Electrochemical measurements were performed on Arbin Instruments (MSTAT4+, USA) at room temperature (25 °C). A three-electrode single-compartment cell was used for cyclic voltammogram (CV). An Indium Tin Oxides (ITO, 1.0 cm2) electrode was used as working electrode, a platinum wire as the counter electrode, and a saturated calomel electrode as the reference electrode. And all potentials were relative to the reference electrode. ITO was sonicated in 1:1 methylene chloride/acetone, rinsed thoroughly with ultrapure water, and then allowed to dry at room temperature under high purity nitrogen. A 0.1 mol L−1phosphate buffer (pH 7.0) was used as an electrolyte solution. Phosphate buffer solution (0.1 mol L−1) was prepared by mixing stock standard solutions of 0.1 mol L−1Na2HPO4and 0.1 mol L−1NaH2PO4. And the concentration of DA was 1 mmol L−1. A magnet of 1.1 T was used for absorbing the β-CD–PEG–MNPs from solution toward the ITO.
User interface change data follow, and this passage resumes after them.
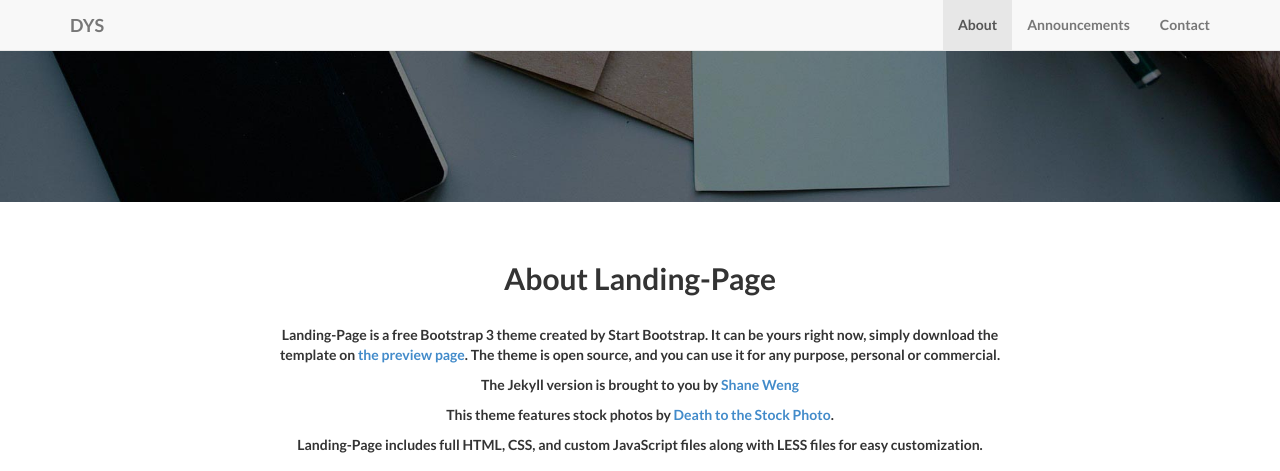
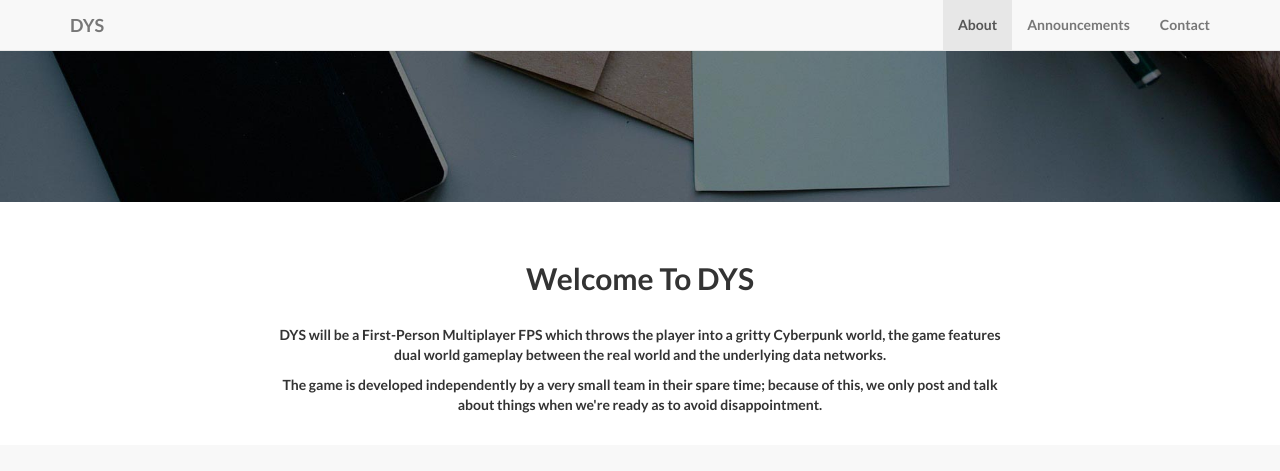
Before and after one commit to termitermitermi/dys_site, a Jekyll site: the page built from index.html, in a window 1280 px wide and 900 px high, scrolled down 451 px, cut to the strip 0-471 px from the top of the window. Built offline with Jekyll 4.4.1, drawn with Linux system fonts in a browser that asks for light colours; nearby versions of some CDN libraries; library files that are not in the unit come from our copies.

Commit message:
Update about.html

```diff
--- a/_includes/about.html
+++ b/_includes/about.html
@@ -3,12 +3,10 @@
         <div class="row">
             <div class="col-lg-8 col-lg-offset-2">
               <br/><br/>
-              <h2>About Landing-Page</h2>
+              <h2>Welcome To DYS</h2>
               <br/>
-                <p>Landing-Page is a free Bootstrap 3 theme created by Start Bootstrap. It can be yours right now, simply download the template on <a href="http://startbootstrap.com/template-overviews/landing-page/">the preview page</a>. The theme is open source, and you can use it for any purpose, personal or commercial.</p>
-                <p>The Jekyll version is brought to you by <a href="https://github.com/swcool">Shane Weng</a></p>
-                <p>This theme features stock photos by <a href="http://join.deathtothestockphoto.com//">Death to the Stock Photo</a>.</p>
-                <p>Landing-Page includes full HTML, CSS, and custom JavaScript files along with LESS files for easy customization.</p>
+                <p>DYS will be a First-Person Multiplayer FPS which throws the player into a gritty Cyberpunk world, the game features dual world gameplay between the real world and the underlying data networks.</p>
+                <p>The game is developed independently by a very small team in their spare time; because of this, we only post and talk about things when we're ready as to avoid disappointment. </p>
                 <br/>
               </div>
         </div>
```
1H NMR spectra were measured on a JEOL JNM EX270 NMR spectrometer (300 MHz).
Fourier transform infrared (FTIR) spectra were measured on a Nicolet 200SXV-1 FTIR spectrometer. The acetone dispersion of MNPs was coated on the potassium bromide pellet.
X-ray photoelectron spectroscopy (XPS) was carried out on an XSAM-800 electron and take-off angle of 20° was used with X-ray source.
Transmission electron microscopy (TEM) was carried out on a JEM-100CX instrument operating an acceleration voltage of 80 kV. TEM specimens were prepared by aspirating an aqueous sample onto a copper EM grid.
Thermogravimetric analysis (TGA) was performed on a TA instrument Q50, at a scan rate of 10 °C/min. The temperature was from room temperature up to 800 °C under nitrogen atmosphere.
Electrochemical measurements were performed on Arbin Instruments (MSTAT4+, USA) at room temperature.
Figure 8B(a) shows the CV of 1.0 mM DA in 0.1 M phosphate buffer solution (pH 7) at ITO. TS–PEG–MNPs were added to the electrolyte solution containing 1.0 mM DA. Then the MNPs were absorbed onto ITO by using a magnet and the CV was obtained (Fig. 8B(b)). The oxidation peak current enhanced obviously by comparing curve b with curve a. This behavior is attributed to the electrocatalytic effect of MNPs . In another experiment, β-CD–PEG–MNPs were added to the electrolyte solution containing 1.0 mM DA and stirred for 10 min. Then β-CD–PEG–MNPs were absorbed onto ITO by an exterior magnet and the CV was obtained (Fig. 8B(c)). The oxidation peak current is higher than curve b. This result must be in accordance with the fact that the DA apparent concentration in curve c is much higher than the bulk concentration owing to the formation of inclusion complex between β-CD and DA . Therefore, due to both the electrocatalytic effect of MNPs and host–guest effect of β-CD to DA, β-CD–PEG–MNPs modified electrode can detect DA sensitivity with the assistance of an exterior magnet.
In summary, a simple and straightforward synthetic method has been developed for the preparation of β-CD functionalized MNPs that combine magnetic and molecular recognition properties. Various techniques have been utilized to characterize the β-CD functionalized MNPs, and the results showed the desired properties as designed. Its application in magnetic responsive detecting of DA has been demonstrated well. And its detailed application in sensor is under research.
This work was financially supported by the National Nature Science Foundation of China (No. 50673091) and the Nature Science Foundation of Jiangsu Province, China (No. BK20080668).